'''

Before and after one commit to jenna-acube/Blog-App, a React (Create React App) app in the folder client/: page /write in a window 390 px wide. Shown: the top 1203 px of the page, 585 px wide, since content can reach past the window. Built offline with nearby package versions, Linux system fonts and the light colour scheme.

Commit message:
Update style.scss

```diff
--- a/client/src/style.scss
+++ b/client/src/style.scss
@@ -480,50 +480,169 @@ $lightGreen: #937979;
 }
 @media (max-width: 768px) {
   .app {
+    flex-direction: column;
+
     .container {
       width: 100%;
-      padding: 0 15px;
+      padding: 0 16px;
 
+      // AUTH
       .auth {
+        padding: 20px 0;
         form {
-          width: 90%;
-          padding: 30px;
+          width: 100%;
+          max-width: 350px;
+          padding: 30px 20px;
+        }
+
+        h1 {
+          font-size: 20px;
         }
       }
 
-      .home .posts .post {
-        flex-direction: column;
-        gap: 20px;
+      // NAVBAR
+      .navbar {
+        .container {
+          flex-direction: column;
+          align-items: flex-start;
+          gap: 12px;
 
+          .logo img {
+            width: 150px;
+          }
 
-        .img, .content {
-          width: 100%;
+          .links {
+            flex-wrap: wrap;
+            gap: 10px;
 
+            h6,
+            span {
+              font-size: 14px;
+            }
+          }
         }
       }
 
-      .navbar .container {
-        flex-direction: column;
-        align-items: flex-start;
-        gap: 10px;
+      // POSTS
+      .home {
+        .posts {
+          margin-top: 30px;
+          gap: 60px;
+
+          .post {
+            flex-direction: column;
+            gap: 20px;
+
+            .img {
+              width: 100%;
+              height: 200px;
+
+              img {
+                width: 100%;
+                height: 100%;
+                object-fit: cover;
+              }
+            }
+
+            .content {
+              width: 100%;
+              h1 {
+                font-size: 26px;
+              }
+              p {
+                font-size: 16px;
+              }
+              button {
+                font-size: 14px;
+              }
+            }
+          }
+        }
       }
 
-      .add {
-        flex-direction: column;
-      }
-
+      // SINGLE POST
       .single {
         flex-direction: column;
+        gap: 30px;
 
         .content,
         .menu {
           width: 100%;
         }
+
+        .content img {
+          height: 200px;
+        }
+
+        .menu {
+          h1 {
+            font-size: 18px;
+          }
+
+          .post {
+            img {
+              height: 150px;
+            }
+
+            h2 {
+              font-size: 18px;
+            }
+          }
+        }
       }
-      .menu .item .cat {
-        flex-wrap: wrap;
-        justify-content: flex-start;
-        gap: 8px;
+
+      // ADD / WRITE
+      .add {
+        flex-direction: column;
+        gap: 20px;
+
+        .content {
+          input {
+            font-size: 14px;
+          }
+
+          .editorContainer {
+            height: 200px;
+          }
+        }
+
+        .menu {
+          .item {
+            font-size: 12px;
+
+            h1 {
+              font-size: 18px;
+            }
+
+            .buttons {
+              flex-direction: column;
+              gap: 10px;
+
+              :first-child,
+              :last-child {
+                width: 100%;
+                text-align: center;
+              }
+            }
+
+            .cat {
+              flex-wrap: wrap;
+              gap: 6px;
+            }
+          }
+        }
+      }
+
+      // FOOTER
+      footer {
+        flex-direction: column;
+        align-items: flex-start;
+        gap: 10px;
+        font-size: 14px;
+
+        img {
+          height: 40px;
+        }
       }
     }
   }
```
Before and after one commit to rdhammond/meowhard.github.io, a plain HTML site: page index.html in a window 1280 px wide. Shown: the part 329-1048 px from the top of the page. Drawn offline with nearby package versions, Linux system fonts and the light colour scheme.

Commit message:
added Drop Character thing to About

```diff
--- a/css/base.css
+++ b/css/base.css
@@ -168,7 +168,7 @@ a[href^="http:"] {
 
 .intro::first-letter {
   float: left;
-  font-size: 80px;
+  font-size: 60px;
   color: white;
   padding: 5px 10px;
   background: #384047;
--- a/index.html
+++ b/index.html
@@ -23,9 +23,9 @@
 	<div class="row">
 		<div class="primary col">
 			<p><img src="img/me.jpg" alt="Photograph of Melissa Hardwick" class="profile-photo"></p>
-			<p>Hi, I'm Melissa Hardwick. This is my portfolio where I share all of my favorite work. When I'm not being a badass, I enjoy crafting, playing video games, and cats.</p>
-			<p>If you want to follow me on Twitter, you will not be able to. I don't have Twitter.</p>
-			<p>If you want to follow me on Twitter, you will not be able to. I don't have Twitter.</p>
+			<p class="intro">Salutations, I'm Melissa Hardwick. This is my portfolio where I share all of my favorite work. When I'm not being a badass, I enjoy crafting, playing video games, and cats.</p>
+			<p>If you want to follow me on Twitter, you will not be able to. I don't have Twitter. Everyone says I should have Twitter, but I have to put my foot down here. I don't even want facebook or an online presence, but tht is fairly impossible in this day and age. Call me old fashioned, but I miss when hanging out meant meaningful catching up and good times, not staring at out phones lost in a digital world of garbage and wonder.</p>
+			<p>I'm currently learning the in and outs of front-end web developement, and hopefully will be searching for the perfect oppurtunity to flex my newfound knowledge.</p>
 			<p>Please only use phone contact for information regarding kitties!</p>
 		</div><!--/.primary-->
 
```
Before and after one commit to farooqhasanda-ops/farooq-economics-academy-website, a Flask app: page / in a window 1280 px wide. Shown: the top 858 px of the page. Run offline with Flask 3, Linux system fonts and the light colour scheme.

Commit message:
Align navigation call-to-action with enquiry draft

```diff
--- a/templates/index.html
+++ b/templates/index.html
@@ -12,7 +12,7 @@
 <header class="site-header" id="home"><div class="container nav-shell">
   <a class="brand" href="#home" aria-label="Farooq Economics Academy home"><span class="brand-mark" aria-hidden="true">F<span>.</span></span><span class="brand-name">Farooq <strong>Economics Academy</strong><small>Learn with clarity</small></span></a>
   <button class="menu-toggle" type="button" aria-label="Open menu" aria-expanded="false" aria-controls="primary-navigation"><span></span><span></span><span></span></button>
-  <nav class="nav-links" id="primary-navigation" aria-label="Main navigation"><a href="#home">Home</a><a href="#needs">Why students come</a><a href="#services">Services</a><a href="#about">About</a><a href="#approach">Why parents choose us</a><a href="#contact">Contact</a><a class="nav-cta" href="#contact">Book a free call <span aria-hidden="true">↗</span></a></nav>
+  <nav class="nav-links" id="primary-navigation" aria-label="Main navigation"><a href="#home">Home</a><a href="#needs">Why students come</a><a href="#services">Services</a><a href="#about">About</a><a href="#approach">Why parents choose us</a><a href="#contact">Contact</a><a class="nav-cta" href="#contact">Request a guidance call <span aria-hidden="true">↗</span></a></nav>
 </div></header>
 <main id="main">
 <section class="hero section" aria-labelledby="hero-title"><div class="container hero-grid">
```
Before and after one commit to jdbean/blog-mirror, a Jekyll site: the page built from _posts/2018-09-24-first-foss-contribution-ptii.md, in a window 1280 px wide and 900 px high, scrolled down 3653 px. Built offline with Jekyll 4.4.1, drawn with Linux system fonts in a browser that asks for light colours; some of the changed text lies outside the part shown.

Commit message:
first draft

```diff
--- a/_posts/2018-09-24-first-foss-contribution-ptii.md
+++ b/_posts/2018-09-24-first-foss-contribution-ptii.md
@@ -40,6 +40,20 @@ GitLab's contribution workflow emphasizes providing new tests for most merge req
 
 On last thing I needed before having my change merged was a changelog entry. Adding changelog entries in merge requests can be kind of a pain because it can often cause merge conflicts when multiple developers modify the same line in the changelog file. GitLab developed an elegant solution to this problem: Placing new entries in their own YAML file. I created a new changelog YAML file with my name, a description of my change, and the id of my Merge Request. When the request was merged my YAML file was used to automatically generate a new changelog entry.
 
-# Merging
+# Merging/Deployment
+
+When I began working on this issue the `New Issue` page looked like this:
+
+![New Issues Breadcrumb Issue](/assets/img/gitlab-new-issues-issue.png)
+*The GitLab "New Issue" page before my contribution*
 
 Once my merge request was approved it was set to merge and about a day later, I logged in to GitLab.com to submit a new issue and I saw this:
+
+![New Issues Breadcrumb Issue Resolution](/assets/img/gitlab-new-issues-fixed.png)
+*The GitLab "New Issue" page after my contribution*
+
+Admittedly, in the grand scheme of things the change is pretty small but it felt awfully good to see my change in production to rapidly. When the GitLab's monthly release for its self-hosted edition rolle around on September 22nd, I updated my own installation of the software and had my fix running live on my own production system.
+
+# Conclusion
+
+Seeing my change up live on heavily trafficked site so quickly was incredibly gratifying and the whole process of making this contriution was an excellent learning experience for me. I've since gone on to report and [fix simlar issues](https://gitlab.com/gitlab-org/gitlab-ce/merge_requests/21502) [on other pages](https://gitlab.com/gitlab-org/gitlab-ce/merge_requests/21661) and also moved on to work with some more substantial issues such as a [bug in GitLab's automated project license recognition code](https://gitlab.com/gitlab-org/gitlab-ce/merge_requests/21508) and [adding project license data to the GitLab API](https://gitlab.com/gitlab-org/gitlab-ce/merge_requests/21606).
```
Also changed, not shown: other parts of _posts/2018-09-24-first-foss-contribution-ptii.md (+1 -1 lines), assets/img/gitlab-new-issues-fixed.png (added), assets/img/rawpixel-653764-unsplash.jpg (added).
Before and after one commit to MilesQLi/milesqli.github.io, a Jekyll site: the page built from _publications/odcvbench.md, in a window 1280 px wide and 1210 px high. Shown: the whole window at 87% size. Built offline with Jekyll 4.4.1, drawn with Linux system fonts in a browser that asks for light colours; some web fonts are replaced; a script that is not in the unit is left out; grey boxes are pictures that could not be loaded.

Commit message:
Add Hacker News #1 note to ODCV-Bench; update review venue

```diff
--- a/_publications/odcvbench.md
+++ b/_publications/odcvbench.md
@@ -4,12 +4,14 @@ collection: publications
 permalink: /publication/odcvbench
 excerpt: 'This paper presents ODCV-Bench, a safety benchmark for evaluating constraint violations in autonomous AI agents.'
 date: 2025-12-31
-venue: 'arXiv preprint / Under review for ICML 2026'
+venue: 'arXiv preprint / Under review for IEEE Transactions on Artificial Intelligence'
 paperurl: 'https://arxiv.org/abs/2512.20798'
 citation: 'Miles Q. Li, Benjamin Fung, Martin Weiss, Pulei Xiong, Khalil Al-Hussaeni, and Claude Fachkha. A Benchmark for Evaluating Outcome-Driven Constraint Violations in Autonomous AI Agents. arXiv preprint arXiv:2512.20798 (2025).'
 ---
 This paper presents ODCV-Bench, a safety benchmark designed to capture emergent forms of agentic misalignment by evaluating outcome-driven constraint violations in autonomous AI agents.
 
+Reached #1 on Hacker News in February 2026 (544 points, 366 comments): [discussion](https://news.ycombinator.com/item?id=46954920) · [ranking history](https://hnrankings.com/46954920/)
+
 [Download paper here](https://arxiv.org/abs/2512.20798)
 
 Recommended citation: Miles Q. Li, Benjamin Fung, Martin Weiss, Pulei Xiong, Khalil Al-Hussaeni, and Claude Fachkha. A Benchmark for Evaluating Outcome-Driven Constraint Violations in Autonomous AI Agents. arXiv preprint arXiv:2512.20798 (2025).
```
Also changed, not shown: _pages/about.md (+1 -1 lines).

'''

Across all the entries above, how many lines hold the word "wrap"? Answer with the number only.

3